The Henderson Brooks – Bhagat Report (by a two-man committee with Lieutenant General Henderson Brooks and Brigadier PS Bhagat, commissioned by Indian government after the war), was “Marked ‘Top Secret’. It was a ‘Review of 1962 war’ It was not released officially due to the severe indictments it made on Indian polity and military. Despite persistent demands to release it, by experts, and despite RTI Act is not made public. It recorded all relevant materials of military aspects ( political issues were not under its per view) of the war. The report was extensively mentioned in the famous book India’s China War by Neville Maxwell. He was one of the few who had an opportunity to read the secret report. Based on it and many other authentic sources he published the book. If the report be released at least now the people will be educated to counter chauvinism.
The report questions Nehru’s ‘Forward Policy’ by which the Indian army would move ahead of the 3000 km MacMohan Line separating India and China. Brooks says he does not know the background of the government’s decision because he does not have the minutes of the meeting where the forward policy was laid out. Nehru whose Forward Policy was a strategic blunder, died a broken man two years after the defeat of 1962 war.
“General Henderson Brooks held practically the entire civil and military leadership responsible for plunging India into a war it was not prepared for… General Thapar says that the Chinese could retaliate to the forward policy in Ladakh and capture an army post in the Galwan valley and reach their 1960 claim line.” (indiatoday.in, March 31, 2014, the guilty men of1962)
Before outbreak of the 1962 war, China had proposed a peaceful settlement of border with an attitude of respecting each other’s national interests and aspirations. It was prepared for certain concessions, so as to adjust its claims in lieu of a broader and permanent settlement. It was prepared to forego its claim on the present-day Arunachal Pradesh (eastern sector) in case India ratifies Aksai chin (western sector) which was under their actual control as part of China. Such “package deal” was based on considering the ground reality of who was exercising the actual administrative control on a particular area. If such a practical, realistic proposal was accepted by India, it would have settled the issue and would have prevented undesirable, unwanted consequences which arose in latter days.

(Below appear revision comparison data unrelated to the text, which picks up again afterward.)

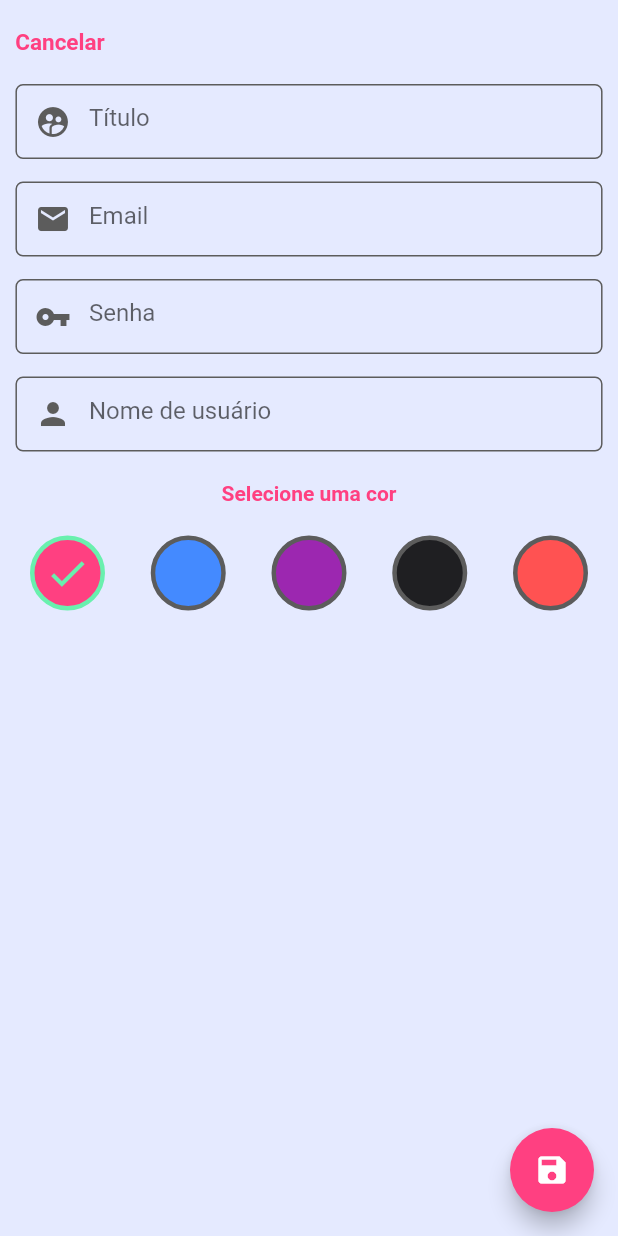
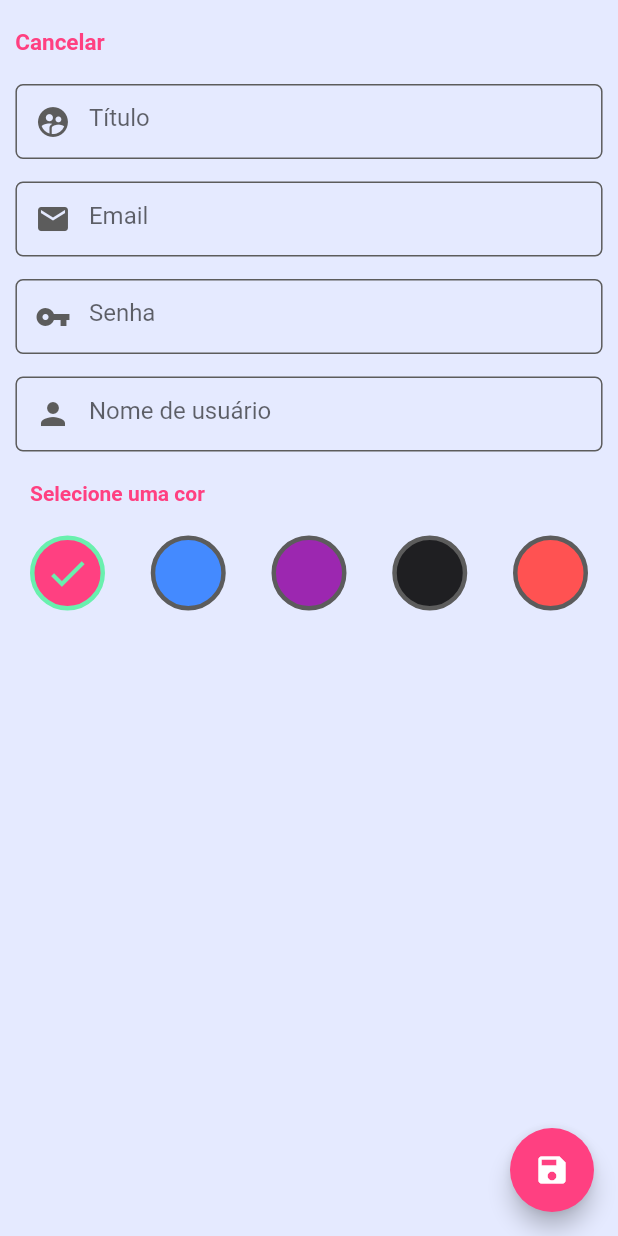
Before and after one commit to yago1404/daipepass, a Flutter app: the screen it shows after launch, after a tap on the "add" icon, on a phone screen of 412 x 824 dp. Run offline on Flutter 3.47's test engine with Material 2 defaults, Android fonts, the phone set to English and light mode, and no system bars.

Commit message:
lint correction

```diff
--- a/lib/views/add_platform_page.dart
+++ b/lib/views/add_platform_page.dart
@@ -102,9 +102,16 @@ class _AddPlatformPageState extends State<AddPlatformPage> {
             SizedBox(
               height: 20,
             ),
-            Text(
-              'Selecione uma cor',
-              style: TextStyle(fontWeight: FontWeight.bold, color: theme.pink),
+            Container(
+              margin: EdgeInsets.only(left: 20),
+              child: Align(
+                alignment: Alignment.centerLeft,
+                child: Text(
+                  'Selecione uma cor',
+                  style: TextStyle(fontWeight: FontWeight.bold, color: theme.pink),
+                  textAlign: TextAlign.left,
+                ),
+              ),
             ),
             Container(
               margin: EdgeInsets.all(20),
--- a/lib/views/home_page.dart
+++ b/lib/views/home_page.dart
@@ -60,7 +60,7 @@ class _HomePageState extends State<HomePage> {
                   if (platformList.length == 0) {
                     return Container(
                         child: Center(
-                      child: Text('Sem nada por enquanto'),
+                      child: Text('Sem nada para mostrar'),
                     ));
                   } else {
                     return Container(
```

Relentlessly China was proposing with Indian prime ministers Indira Gandhi, Rajeev Gandhi, Vajpayee, Manmohan Singh and others, their intention to normalise relations, rebuild trust and cooperation, to settle the border issue once for all. The pendulum was moving to and fro but never the Indian rulers were determined for such a resolution. In spite of the border issue pending for decades, China had been pursuing a policy to improve the relations and develop all-round friendship with India including trade, commerce, and cultural fields. India too reciprocated to some extent. Thus, wide-ranging relations were developed with mutual agreement to maintain peace and tranquillity along the LAC, even while the settlement was kept pending. As a result, certain normalcy was established between the two countries and no bullet was fired at the Sino Indian borders for more than 45 years.
In fact, both sides had several rounds of discussions on the basis of MUMA and MAMU (referring to mutual adjustment and mutual accommodation), and the principle of give and take. In 1950s also such an attitude was displayed by both sides for some time. Then as well as now, jingoist elements in the Indian polity and media, aided and abetted by imperialists (mainly USA and erstwhile Soviet Union) thwarted any possible solution. Indian leadership was found wanting in political will to resolve the problem once and for all, which would have facilitated the cause of peace and development. Even now it is not too late.